This house, which seemed somehow to have formed itself, flying together into its own powerful pattern under the hands of its builders, fitting itself into its own construction of lines and angles, reared its great head back against the sky without concession to humanity. It was a house without kindness, never meant to be lived in, not a fit place for people or for love or for hope.
― Shirley Jackson,
And this year, I’m reading Peter Straub’s Ghost Story. Stephen King has referred to it as one of the best of the supernatural wave of horror that also carried The Exorcist and Rosemary’s Baby (uhm, why are horror movies always more famous than the novels they are adapted from?). I’m not impressed yet, I’m not even sure what is going on. But I have high hopes.
The mind was a trap–it was a cage that slammed down over you.
― Peter Straub,
None of these, I have to say, compare to the scariest book I read this year. That was Ann Rule’s The Stranger Beside Me, about her relationship with serial killer Ted Bundy. Rule, a true crime author who passed away this year, worked long nights at a suicide prevention hotline alone with Bundy in 1971. They stayed in touch after the job, and Rule eventually came to realize Bundy may be a suspect in the killings she was writing about.

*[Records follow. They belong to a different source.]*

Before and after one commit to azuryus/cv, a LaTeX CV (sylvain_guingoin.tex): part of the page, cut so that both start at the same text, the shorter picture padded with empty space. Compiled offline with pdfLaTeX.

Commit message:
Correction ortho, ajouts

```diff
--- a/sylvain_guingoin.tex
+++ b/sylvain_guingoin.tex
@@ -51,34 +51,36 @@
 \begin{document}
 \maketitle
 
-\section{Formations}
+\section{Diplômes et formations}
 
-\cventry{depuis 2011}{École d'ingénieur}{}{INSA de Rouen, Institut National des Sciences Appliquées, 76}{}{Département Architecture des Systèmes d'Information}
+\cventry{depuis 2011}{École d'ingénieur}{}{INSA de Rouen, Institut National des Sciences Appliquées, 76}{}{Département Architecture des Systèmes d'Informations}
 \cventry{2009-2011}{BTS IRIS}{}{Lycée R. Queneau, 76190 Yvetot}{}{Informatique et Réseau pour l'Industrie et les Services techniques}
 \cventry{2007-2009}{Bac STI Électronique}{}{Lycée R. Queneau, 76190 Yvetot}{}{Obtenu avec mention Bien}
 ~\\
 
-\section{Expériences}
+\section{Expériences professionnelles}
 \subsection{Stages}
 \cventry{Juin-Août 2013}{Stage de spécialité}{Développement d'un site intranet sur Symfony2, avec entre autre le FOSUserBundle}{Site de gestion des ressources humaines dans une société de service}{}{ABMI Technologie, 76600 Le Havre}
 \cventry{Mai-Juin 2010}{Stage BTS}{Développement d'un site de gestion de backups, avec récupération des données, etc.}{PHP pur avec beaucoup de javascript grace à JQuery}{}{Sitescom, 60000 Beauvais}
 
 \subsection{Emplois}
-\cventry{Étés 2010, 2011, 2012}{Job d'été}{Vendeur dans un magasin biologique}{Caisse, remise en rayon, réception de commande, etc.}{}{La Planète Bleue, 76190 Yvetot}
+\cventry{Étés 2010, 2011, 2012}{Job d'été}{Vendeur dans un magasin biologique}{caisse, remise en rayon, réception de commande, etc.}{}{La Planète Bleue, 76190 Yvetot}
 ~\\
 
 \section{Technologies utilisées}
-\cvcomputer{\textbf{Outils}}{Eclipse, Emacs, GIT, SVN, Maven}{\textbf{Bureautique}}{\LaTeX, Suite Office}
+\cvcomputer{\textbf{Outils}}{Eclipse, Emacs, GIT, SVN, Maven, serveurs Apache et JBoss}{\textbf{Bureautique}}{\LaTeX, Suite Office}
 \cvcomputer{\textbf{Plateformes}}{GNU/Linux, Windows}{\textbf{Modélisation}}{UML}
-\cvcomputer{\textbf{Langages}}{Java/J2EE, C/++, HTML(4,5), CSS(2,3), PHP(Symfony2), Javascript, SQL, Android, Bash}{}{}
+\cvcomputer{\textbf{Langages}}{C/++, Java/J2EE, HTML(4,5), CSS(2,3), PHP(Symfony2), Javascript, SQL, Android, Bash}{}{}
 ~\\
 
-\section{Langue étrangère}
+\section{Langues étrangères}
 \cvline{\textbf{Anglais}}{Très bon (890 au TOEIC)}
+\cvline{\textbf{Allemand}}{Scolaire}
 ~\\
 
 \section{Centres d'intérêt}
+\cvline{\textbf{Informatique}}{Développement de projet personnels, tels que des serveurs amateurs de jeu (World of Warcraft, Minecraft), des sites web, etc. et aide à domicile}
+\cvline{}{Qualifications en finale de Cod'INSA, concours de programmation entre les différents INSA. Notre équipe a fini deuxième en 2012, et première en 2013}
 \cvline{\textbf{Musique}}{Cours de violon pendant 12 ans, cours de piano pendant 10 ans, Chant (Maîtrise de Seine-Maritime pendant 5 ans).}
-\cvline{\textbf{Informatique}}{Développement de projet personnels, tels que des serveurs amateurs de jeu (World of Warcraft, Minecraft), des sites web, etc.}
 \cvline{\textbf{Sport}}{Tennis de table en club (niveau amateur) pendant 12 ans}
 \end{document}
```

The coincidence is a writer’s dream and nightmare all bundled into one.
I unfortunately finished this book, which included descriptions of the Chi Omega murders at Florida State University, just before it was announced there was a prowler on the loose who had been breaking into women’s apartments in my complex in Scottsdale. The combo of Ted Bundy in my mind and a prowler on the streets did not make for well-rested nights. Luckily, they caught the prowler and with doors and windows locked, I moved on to my next read.
Just be careful,” a Seattle homicide detective warned. “Maybe we’d better know where to find your dental records in case we need to identify you.”
I laughed, but the words were jarring; the black humor that would surround Ted Bundy evermore begun.
― Ann Rule,
Time for me to put on my whiskers, dear readers. Remember, if it is a part of someone’s culture, it’s not a costume! And save some candy for the kids!